- print media (including related websites).
There are rules about what can be advertised on broadcasting services in Australia, and when and where it can be advertised. Advertisements must also be accurate.
Advertisers have agreed to a code of ethics developed by the Australian Association of National Advertisers (AANA), including advertising to children and a code for advertising food and beverages. The code can be used by other agencies to assess a complaint about an advertisement.
If you want to complain about what's in an advertisement you can approach:
- The Ad Standards for complaints about billboards, in print, on television, or on the radio. You can complain in writing to the ASB about health and safety issues, the use of language, the discriminatory portrayal of people, concern for children, and portrayals of violence, sex, sexuality and nudity. The ASB refers complaints to the Advertising Standards Board for determination.
- The Ad Standards Industry Jury for complaints about the truth, accuracy and legality of advertisements run by a business competitor.
Complaints about the placement of television advertising are covered by broadcasting industry codes of practice.
.au Domain Administration
Administration and management of the .au domain name space is self-regulated. If you are the holder of an .au domain name, or wishing to seek further information or complain around the use of an .au domain name, auDA (.au Domain Administration Limited) is endorsed by the Commonwealth Government to manage the technical, policy and compliance aspects of the .au namespace.
- If you wish to make a complaint regarding the eligibility or use of a domain name, you can submit a complaint.
- Check the availability or registrant details of an .au domain name.
- If the name of your current domain name licence, or a name that you wish to register, is protected under government legislation, then you must apply to the relevant government department for approval. To find out more please visit: Reserved list policy: notice and FAQ.
- For all other queries, please submit a general enquiry on the .au Domain Administration Ltd.
Films, computer games, and publications
Films, videos, computer games and certain publications (including magazines) are classified using the National Classification Scheme. Classification helps people decide which content might be suitable for them or their families.
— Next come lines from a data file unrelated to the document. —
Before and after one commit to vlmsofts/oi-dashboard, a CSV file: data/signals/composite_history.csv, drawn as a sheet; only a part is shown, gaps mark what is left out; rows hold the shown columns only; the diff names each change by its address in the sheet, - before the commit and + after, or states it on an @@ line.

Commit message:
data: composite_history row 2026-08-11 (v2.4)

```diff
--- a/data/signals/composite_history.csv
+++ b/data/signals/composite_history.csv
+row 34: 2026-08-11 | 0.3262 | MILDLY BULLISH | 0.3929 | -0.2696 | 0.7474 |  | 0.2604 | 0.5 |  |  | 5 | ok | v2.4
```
For information about making a complaint about a classification decision, please visit the classification website.
Illegal content on the Internet
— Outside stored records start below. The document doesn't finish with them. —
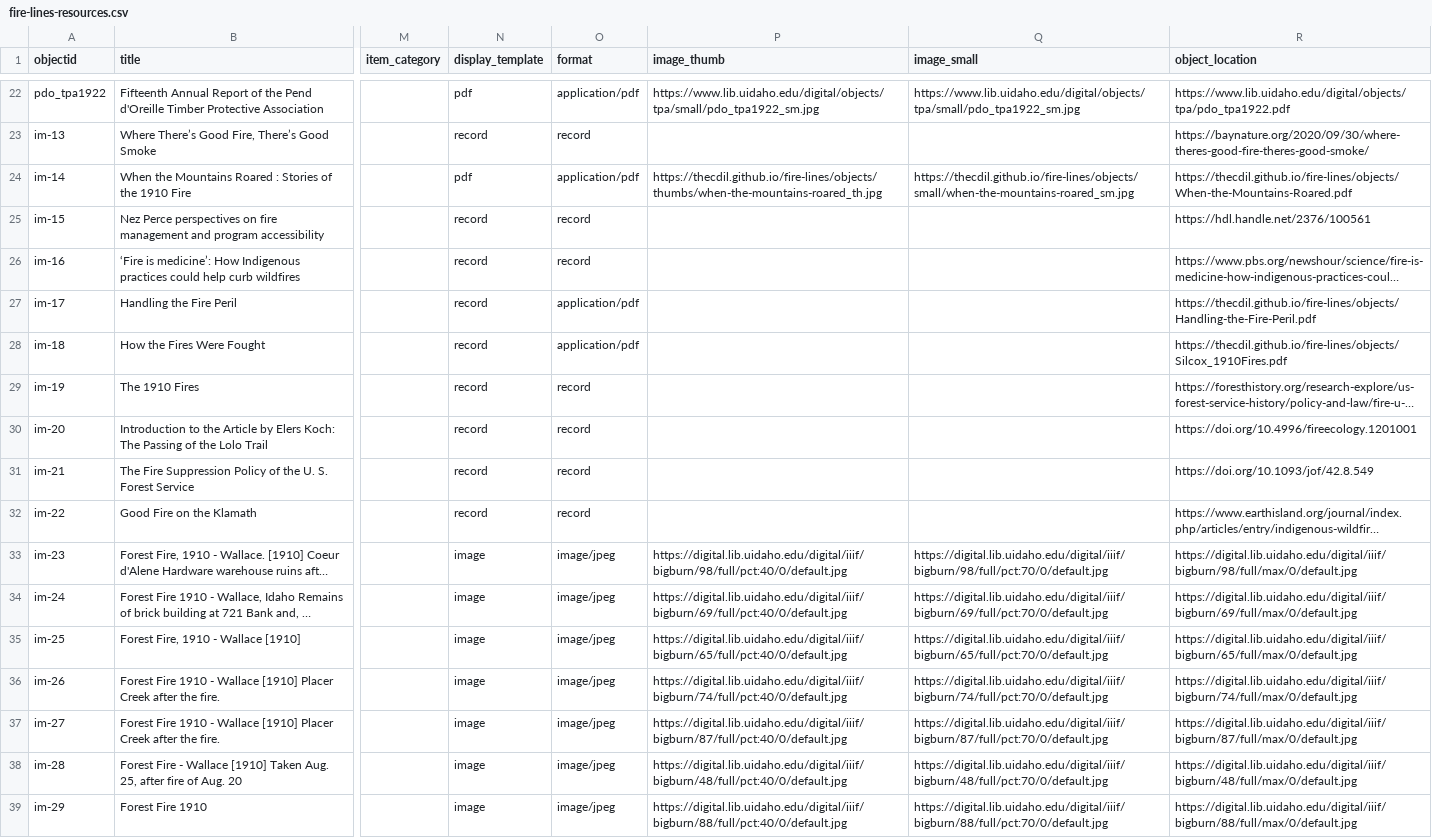
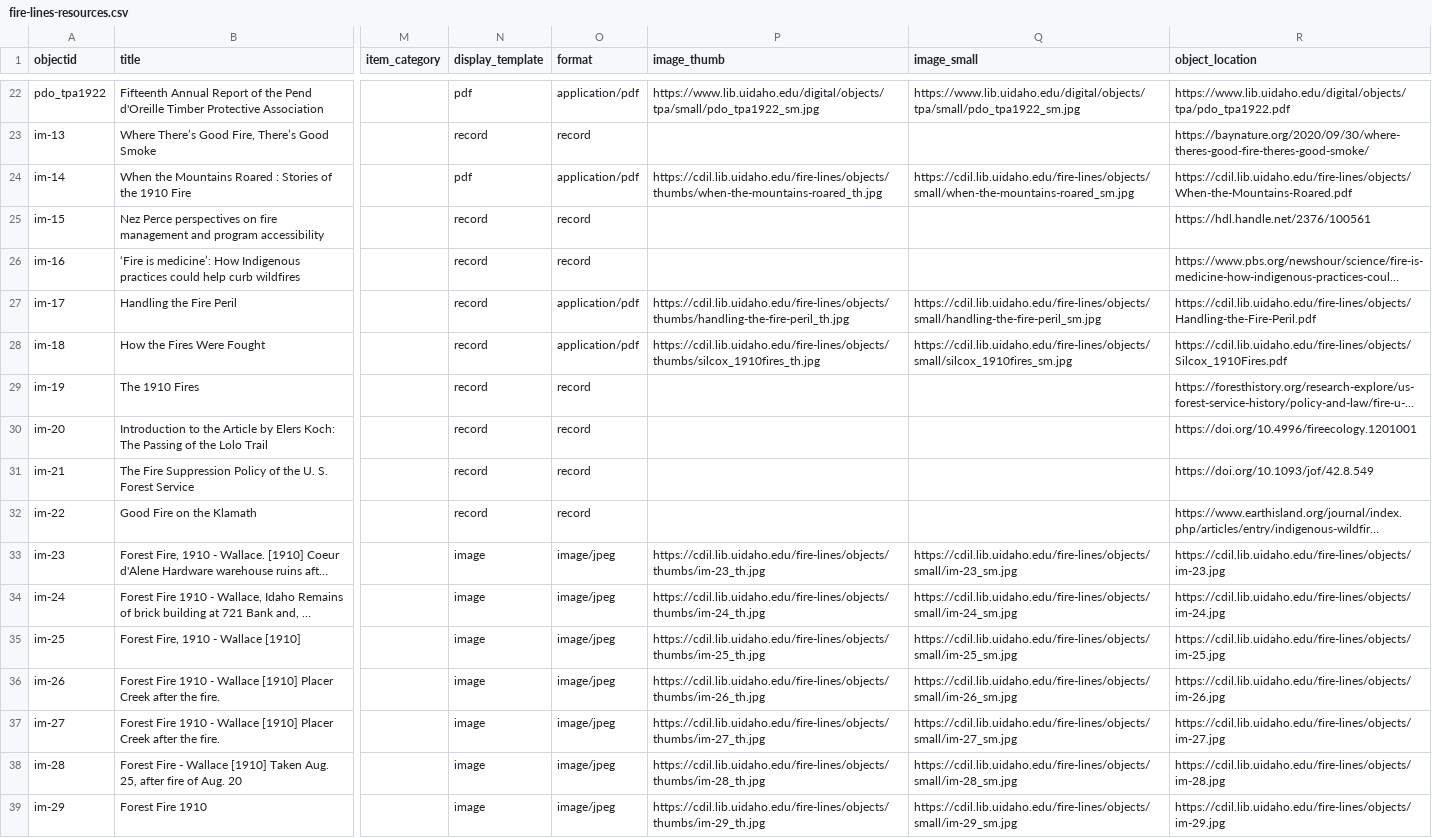
Before and after one commit to thecdil/fire-lines, a CSV file: _data/fire-lines-resources.csv, drawn as a sheet; only a part is shown, gaps mark what is left out; long unchanged cells end in …; the diff covers the shown part only; the diff names each change by its address in the sheet, - before the commit and + after, or states it on an @@ line.

Commit message:
update object location

```diff
--- a/_data/fire-lines-resources.csv
+++ b/_data/fire-lines-resources.csv
-P24 (image_thumb): https://thecdil.github.io/fire-lines/objects/thumbs/when-the-mountains-roared_th.jpg
+P24 (image_thumb): https://cdil.lib.uidaho.edu/fire-lines/objects/thumbs/when-the-mountains-roared_th.jpg
-Q24 (image_small): https://thecdil.github.io/fire-lines/objects/small/when-the-mountains-roared_sm.jpg
+Q24 (image_small): https://cdil.lib.uidaho.edu/fire-lines/objects/small/when-the-mountains-roared_sm.jpg
-R24 (object_location): https://thecdil.github.io/fire-lines/objects/When-the-Mountains-Roared.pdf
+R24 (object_location): https://cdil.lib.uidaho.edu/fire-lines/objects/When-the-Mountains-Roared.pdf
-P27 (image_thumb): (empty)
+P27 (image_thumb): https://cdil.lib.uidaho.edu/fire-lines/objects/thumbs/handling-the-fire-peril_th.jpg
-Q27 (image_small): (empty)
+Q27 (image_small): https://cdil.lib.uidaho.edu/fire-lines/objects/small/handling-the-fire-peril_sm.jpg
-R27 (object_location): https://thecdil.github.io/fire-lines/objects/Handling-the-Fire-Peril.pdf
+R27 (object_location): https://cdil.lib.uidaho.edu/fire-lines/objects/Handling-the-Fire-Peril.pdf
-P28 (image_thumb): (empty)
+P28 (image_thumb): https://cdil.lib.uidaho.edu/fire-lines/objects/thumbs/silcox_1910fires_th.jpg
-Q28 (image_small): (empty)
+Q28 (image_small): https://cdil.lib.uidaho.edu/fire-lines/objects/small/silcox_1910fires_sm.jpg
-R28 (object_location): https://thecdil.github.io/fire-lines/objects/Silcox_1910Fires.pdf
+R28 (object_location): https://cdil.lib.uidaho.edu/fire-lines/objects/Silcox_1910Fires.pdf
-P33 (image_thumb): https://digital.lib.uidaho.edu/digital/iiif/bigburn/98/full/pct:40/0/default.jpg
+P33 (image_thumb): https://cdil.lib.uidaho.edu/fire-lines/objects/thumbs/im-23_th.jpg
-Q33 (image_small): https://digital.lib.uidaho.edu/digital/iiif/bigburn/98/full/pct:70/0/default.jpg
+Q33 (image_small): https://cdil.lib.uidaho.edu/fire-lines/objects/small/im-23_sm.jpg
-R33 (object_location): https://digital.lib.uidaho.edu/digital/iiif/bigburn/98/full/max/0/default.jpg
+R33 (object_location): https://cdil.lib.uidaho.edu/fire-lines/objects/im-23.jpg
-P34 (image_thumb): https://digital.lib.uidaho.edu/digital/iiif/bigburn/69/full/pct:40/0/default.jpg
+P34 (image_thumb): https://cdil.lib.uidaho.edu/fire-lines/objects/thumbs/im-24_th.jpg
-Q34 (image_small): https://digital.lib.uidaho.edu/digital/iiif/bigburn/69/full/pct:70/0/default.jpg
+Q34 (image_small): https://cdil.lib.uidaho.edu/fire-lines/objects/small/im-24_sm.jpg
-R34 (object_location): https://digital.lib.uidaho.edu/digital/iiif/bigburn/69/full/max/0/default.jpg
+R34 (object_location): https://cdil.lib.uidaho.edu/fire-lines/objects/im-24.jpg
-P35 (image_thumb): https://digital.lib.uidaho.edu/digital/iiif/bigburn/65/full/pct:40/0/default.jpg
+P35 (image_thumb): https://cdil.lib.uidaho.edu/fire-lines/objects/thumbs/im-25_th.jpg
-Q35 (image_small): https://digital.lib.uidaho.edu/digital/iiif/bigburn/65/full/pct:70/0/default.jpg
+Q35 (image_small): https://cdil.lib.uidaho.edu/fire-lines/objects/small/im-25_sm.jpg
-R35 (object_location): https://digital.lib.uidaho.edu/digital/iiif/bigburn/65/full/max/0/default.jpg
+R35 (object_location): https://cdil.lib.uidaho.edu/fire-lines/objects/im-25.jpg
-P36 (image_thumb): https://digital.lib.uidaho.edu/digital/iiif/bigburn/74/full/pct:40/0/default.jpg
+P36 (image_thumb): https://cdil.lib.uidaho.edu/fire-lines/objects/thumbs/im-26_th.jpg
-Q36 (image_small): https://digital.lib.uidaho.edu/digital/iiif/bigburn/74/full/pct:70/0/default.jpg
+Q36 (image_small): https://cdil.lib.uidaho.edu/fire-lines/objects/small/im-26_sm.jpg
-R36 (object_location): https://digital.lib.uidaho.edu/digital/iiif/bigburn/74/full/max/0/default.jpg
+R36 (object_location): https://cdil.lib.uidaho.edu/fire-lines/objects/im-26.jpg
-P37 (image_thumb): https://digital.lib.uidaho.edu/digital/iiif/bigburn/87/full/pct:40/0/default.jpg
+P37 (image_thumb): https://cdil.lib.uidaho.edu/fire-lines/objects/thumbs/im-27_th.jpg
-Q37 (image_small): https://digital.lib.uidaho.edu/digital/iiif/bigburn/87/full/pct:70/0/default.jpg
+Q37 (image_small): https://cdil.lib.uidaho.edu/fire-lines/objects/small/im-27_sm.jpg
-R37 (object_location): https://digital.lib.uidaho.edu/digital/iiif/bigburn/87/full/max/0/default.jpg
+R37 (object_location): https://cdil.lib.uidaho.edu/fire-lines/objects/im-27.jpg
-P38 (image_thumb): https://digital.lib.uidaho.edu/digital/iiif/bigburn/48/full/pct:40/0/default.jpg
+P38 (image_thumb): https://cdil.lib.uidaho.edu/fire-lines/objects/thumbs/im-28_th.jpg
-Q38 (image_small): https://digital.lib.uidaho.edu/digital/iiif/bigburn/48/full/pct:70/0/default.jpg
+Q38 (image_small): https://cdil.lib.uidaho.edu/fire-lines/objects/small/im-28_sm.jpg
-R38 (object_location): https://digital.lib.uidaho.edu/digital/iiif/bigburn/48/full/max/0/default.jpg
+R38 (object_location): https://cdil.lib.uidaho.edu/fire-lines/objects/im-28.jpg
-P39 (image_thumb): https://digital.lib.uidaho.edu/digital/iiif/bigburn/88/full/pct:40/0/default.jpg
+P39 (image_thumb): https://cdil.lib.uidaho.edu/fire-lines/objects/thumbs/im-29_th.jpg
-Q39 (image_small): https://digital.lib.uidaho.edu/digital/iiif/bigburn/88/full/pct:70/0/default.jpg
+Q39 (image_small): https://cdil.lib.uidaho.edu/fire-lines/objects/small/im-29_sm.jpg
-R39 (object_location): https://digital.lib.uidaho.edu/digital/iiif/bigburn/88/full/max/0/default.jpg
+R39 (object_location): https://cdil.lib.uidaho.edu/fire-lines/objects/im-29.jpg
```
Also changed, not shown: 71 edited cells elsewhere in this file, 9 other files.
Complain to the eSafety Commissioner about offensive and illegal online content.
Print and online news publishers are self-regulated. The Australian Press Council (APC) is the main body with responsibility for standards and complaints.
If you have a complaint about what's in a newspaper, periodical, online news site or the website of these publications:
- first, approach the editor or other representative of the publication
- if you aren't satisfied with the result you may want to contact the APC.
Complaints about some magazines, newspapers and associated digital outlets, primarily those published by Pacific Magazines or West Australian Newspapers, are handled by the Independent Media Council (IMC), a self-regulatory body which assesses complaints against the IMC's Code of Conduct. Information on the IMC's Code of Conduct, and the IMC's online complaint form, are available from the IMC's website.
Television and radio programs
What you see and hear in television and radio programs is covered by industry codes of practice. Complaints about radio or television programs will be assessed in terms of how that content breaches those codes. The codes are listed at:
- Commercial Radio Australia Ltd
- Free TV Australia
- Australian Subscription Television and Radio Association (ASTRA)
- Special Broadcasting Service
- Australian Broadcasting Corporation
If you have a complaint about any television or radio program:
- Contact the broadcaster directly.
- If they don't answer within 60 days you can complain to ACMA.
If you need help with contact details:
- Local telephone directories have contact information for local stations.
- The ACMA website has lists of licensed broadcasters.
- The ABC and SBS websites have contact details.
There are some matters that you can complain directly to the ACMA about, including complaints about a TV or radio broadcaster's compliance with their licence conditions. For information on what can be complained directly to the ACMA about, and how to make a complaint, visit the ACMA website.